Data to process START

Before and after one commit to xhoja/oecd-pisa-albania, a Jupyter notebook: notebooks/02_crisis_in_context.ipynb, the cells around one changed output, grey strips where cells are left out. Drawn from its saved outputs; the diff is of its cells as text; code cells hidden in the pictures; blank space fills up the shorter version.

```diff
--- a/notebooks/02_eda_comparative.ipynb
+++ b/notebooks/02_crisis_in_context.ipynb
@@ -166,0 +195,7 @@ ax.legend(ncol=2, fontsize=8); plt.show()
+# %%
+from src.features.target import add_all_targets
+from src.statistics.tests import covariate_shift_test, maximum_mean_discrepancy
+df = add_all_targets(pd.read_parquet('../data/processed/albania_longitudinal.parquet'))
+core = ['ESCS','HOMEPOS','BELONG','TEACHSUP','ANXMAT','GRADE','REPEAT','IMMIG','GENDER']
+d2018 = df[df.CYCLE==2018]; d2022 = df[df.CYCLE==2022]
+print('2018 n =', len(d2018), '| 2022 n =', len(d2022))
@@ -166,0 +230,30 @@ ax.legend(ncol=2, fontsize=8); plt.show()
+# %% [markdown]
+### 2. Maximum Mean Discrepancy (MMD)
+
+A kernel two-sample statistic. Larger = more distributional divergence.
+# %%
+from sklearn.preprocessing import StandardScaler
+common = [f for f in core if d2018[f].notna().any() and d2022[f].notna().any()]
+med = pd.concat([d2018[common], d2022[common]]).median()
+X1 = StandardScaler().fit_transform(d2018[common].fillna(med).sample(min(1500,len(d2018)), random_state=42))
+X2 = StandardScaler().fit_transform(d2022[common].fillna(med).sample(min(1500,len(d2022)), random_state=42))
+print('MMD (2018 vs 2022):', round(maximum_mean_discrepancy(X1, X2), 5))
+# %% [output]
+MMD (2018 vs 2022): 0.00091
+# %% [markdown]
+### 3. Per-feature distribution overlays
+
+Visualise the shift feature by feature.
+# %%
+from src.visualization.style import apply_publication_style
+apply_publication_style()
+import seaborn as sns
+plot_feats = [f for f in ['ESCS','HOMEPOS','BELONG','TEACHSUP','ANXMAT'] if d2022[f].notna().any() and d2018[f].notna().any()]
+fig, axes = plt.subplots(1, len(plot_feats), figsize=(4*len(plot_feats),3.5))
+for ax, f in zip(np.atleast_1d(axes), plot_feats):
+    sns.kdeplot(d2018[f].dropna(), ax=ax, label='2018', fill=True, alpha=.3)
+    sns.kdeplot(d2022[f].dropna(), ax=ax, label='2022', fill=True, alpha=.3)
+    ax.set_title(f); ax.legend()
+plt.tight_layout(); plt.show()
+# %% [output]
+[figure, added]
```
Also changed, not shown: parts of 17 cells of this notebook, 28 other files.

Data to process END

Assignment: If a line in the material above contains the word "HOMEPOS", copy it.

Answer box:
+core = ['ESCS','HOMEPOS','BELONG','TEACHSUP','ANXMAT','GRADE','REPEAT','IMMIG','GENDER']
+plot_feats = [f for f in ['ESCS','HOMEPOS','BELONG','TEACHSUP','ANXMAT'] if d2022[f].notna().any() and d2018[f].notna().any()]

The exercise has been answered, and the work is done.